[show abstract][hide abstract] ABSTRACT: Structured overlays provide a basic substrate for many peer-to-peer systems. Existing structured overlays can be classi-fied into two categories, O(logN)-hop ones and O(1)-hop ones. The former are suitable for large and dynamic systems, while the latter are suitable for small or stable ones. However, for the lack of adaptivity, it is difficult for a peer-to-peer system designer to choose from these two kinds of overlays because the eventual size and churn rate are not easy to predict in the design phase. To address this problem, we propose a self-adaptive structured over-lay Tourist, which can adapt itself to the changing environment dynamically. On the one hand, Tourist can achieve 1-hop to 2-hop routing in most cases (e.g., in a 1,000,000-node system where nodes' average lifetime is only 1 hour). On the other hand, when the system size is extremely large or the nodes' churn rate is very high, Tourist can always guarantee O(logN)-hop routing for all the messages. Tourist nodes determine their routing table size autonomously: nodes with different capacities hold routing tables with different sizes. This makes Tourist sufficiently utilize all the nodes' allowable bandwidth to achieve as high routing efficiency as possible. Tourist also allows each node to adjust its routing table size dynamically, which is the essential reason for the self-adaptivity. Simulation results show that in a common 1,000,000-node system, Tourist can route all the messages within two hops and each node only pays no more than 1% bandwidth for its routing table maintenance.
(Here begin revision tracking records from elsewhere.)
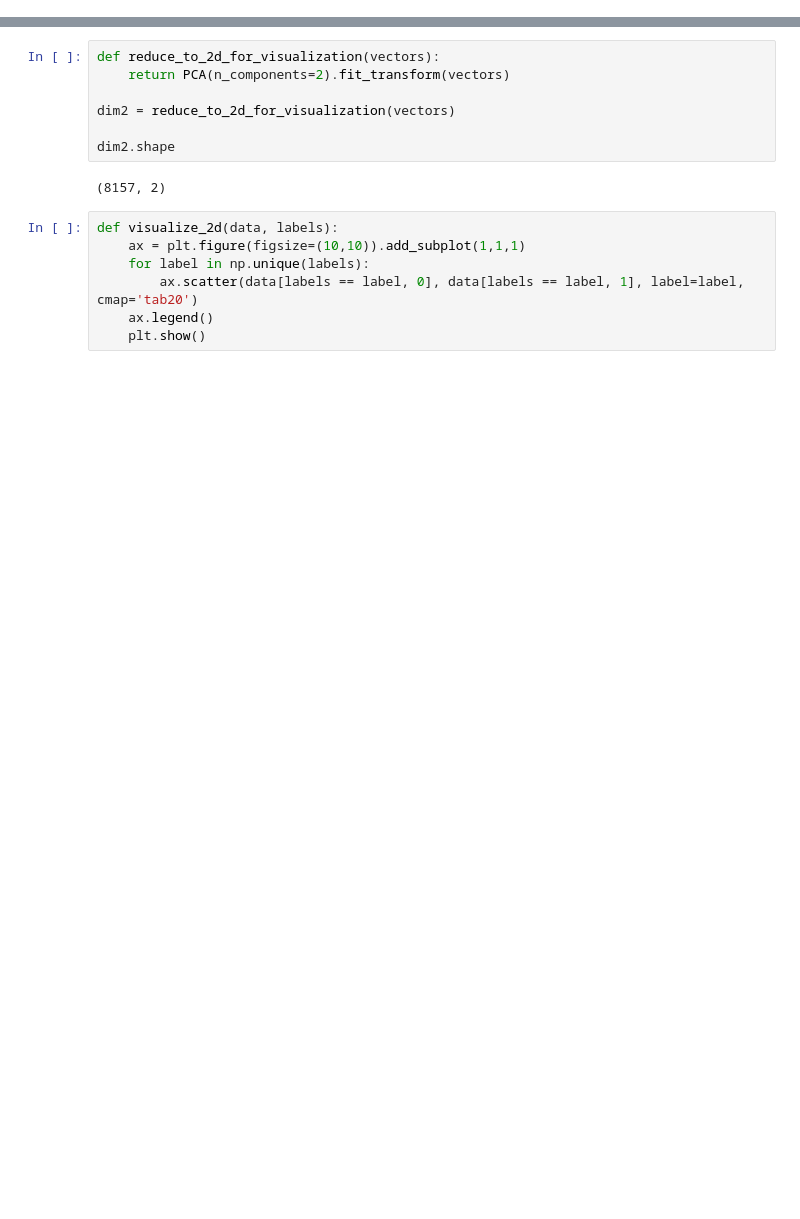
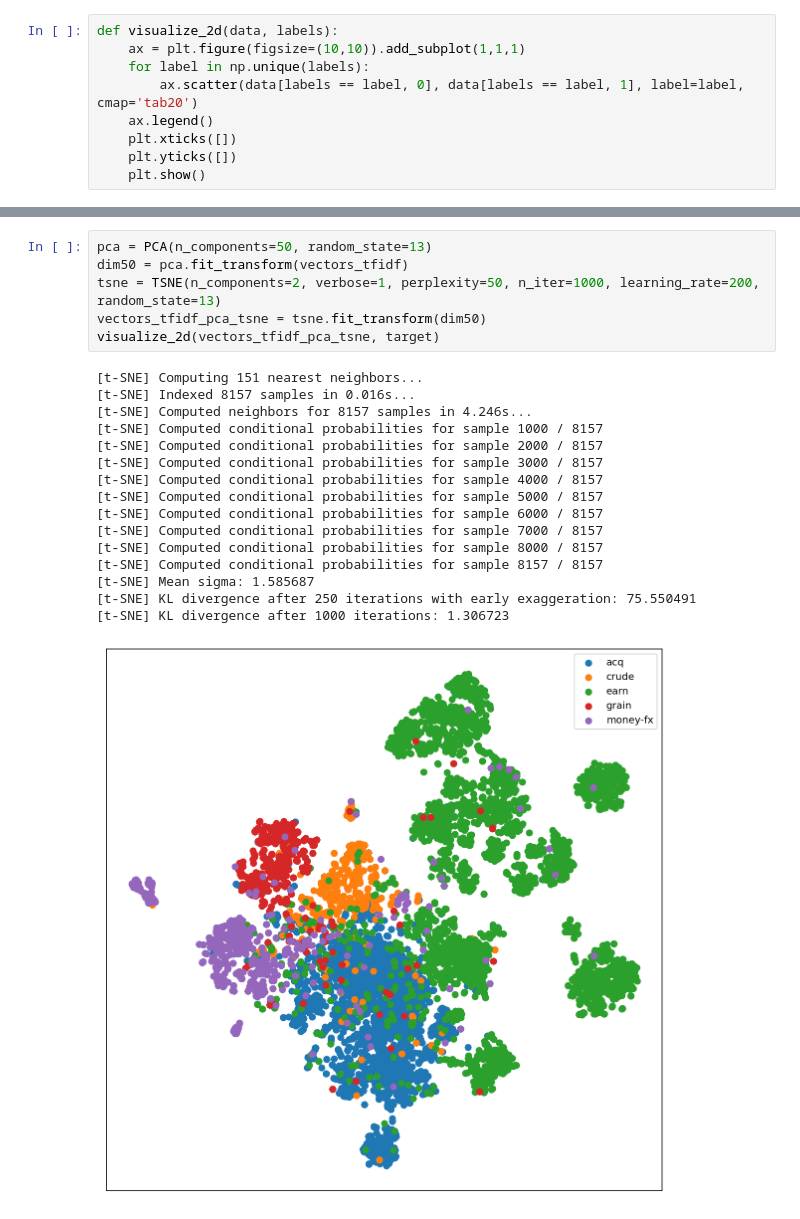
Before and after one commit to mdronski/agh-um-gaussian-mixture-models, a Jupyter notebook: notebooks/reuters.ipynb, the cells around one changed output, grey strips where cells are left out. Cells and saved outputs as stored; diff of their text form; blank space fills up the shorter version.

```diff
--- a/notebooks/reuters.ipynb
+++ b/notebooks/reuters.ipynb
@@ -15,3 +26,12 @@ from tensorflow.keras.preprocessing.text import Tokenizer
+# %%
+def visualize_2d(data, labels):
+    ax = plt.figure(figsize=(10,10)).add_subplot(1,1,1)
+    for label in np.unique(labels):
+        ax.scatter(data[labels == label, 0], data[labels == label, 1], label=label, cmap='tab20')
+    ax.legend()
+    plt.xticks([])
+    plt.yticks([])
+    plt.show()
 # %%
 def prepare_reuters_dataset():
     (sequences, target), _ = tensorflow.keras.datasets.reuters.load_data(
@@ -47,18 +72,25 @@ vectors.shape
-# %%
-def reduce_to_2d_for_visualization(vectors):
-    return PCA(n_components=2).fit_transform(vectors)
-
-dim2 = reduce_to_2d_for_visualization(vectors)
-
-dim2.shape
-# %% [output]
-(8157, 2)
-# %%
-def visualize_2d(data, labels):
-    ax = plt.figure(figsize=(10,10)).add_subplot(1,1,1)
-    for label in np.unique(labels):
-        ax.scatter(data[labels == label, 0], data[labels == label, 1], label=label, cmap='tab20')
-    ax.legend()
-    plt.show()
+# %%
+pca = PCA(n_components=50, random_state=13)
+dim50 = pca.fit_transform(vectors_tfidf)
+tsne = TSNE(n_components=2, verbose=1, perplexity=50, n_iter=1000, learning_rate=200, random_state=13)
+vectors_tfidf_pca_tsne = tsne.fit_transform(dim50)
+visualize_2d(vectors_tfidf_pca_tsne, target)
+# %% [output]
+[t-SNE] Computing 151 nearest neighbors...
+[t-SNE] Indexed 8157 samples in 0.016s...
+[t-SNE] Computed neighbors for 8157 samples in 4.246s...
+[t-SNE] Computed conditional probabilities for sample 1000 / 8157
+[t-SNE] Computed conditional probabilities for sample 2000 / 8157
+[t-SNE] Computed conditional probabilities for sample 3000 / 8157
+[t-SNE] Computed conditional probabilities for sample 4000 / 8157
+[t-SNE] Computed conditional probabilities for sample 5000 / 8157
+[t-SNE] Computed conditional probabilities for sample 6000 / 8157
+[t-SNE] Computed conditional probabilities for sample 7000 / 8157
+[t-SNE] Computed conditional probabilities for sample 8000 / 8157
+[t-SNE] Computed conditional probabilities for sample 8157 / 8157
+[t-SNE] Mean sigma: 1.585687
+[t-SNE] KL divergence after 250 iterations with early exaggeration: 75.550491
+[t-SNE] KL divergence after 1000 iterations: 1.306723
+[figure, added]
 # %%
 def calculate_clustering_metrics(labels_true, labels_pred):
```
Also changed, not shown: parts of 12 cells of this notebook, 2 other files.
Only when the churn rate is very high (nodes' average lifetime being less than 1.5 minutes) Tourist would turn to an O(logN)-hop overlay where there are some mes-sages traversing more than two hops.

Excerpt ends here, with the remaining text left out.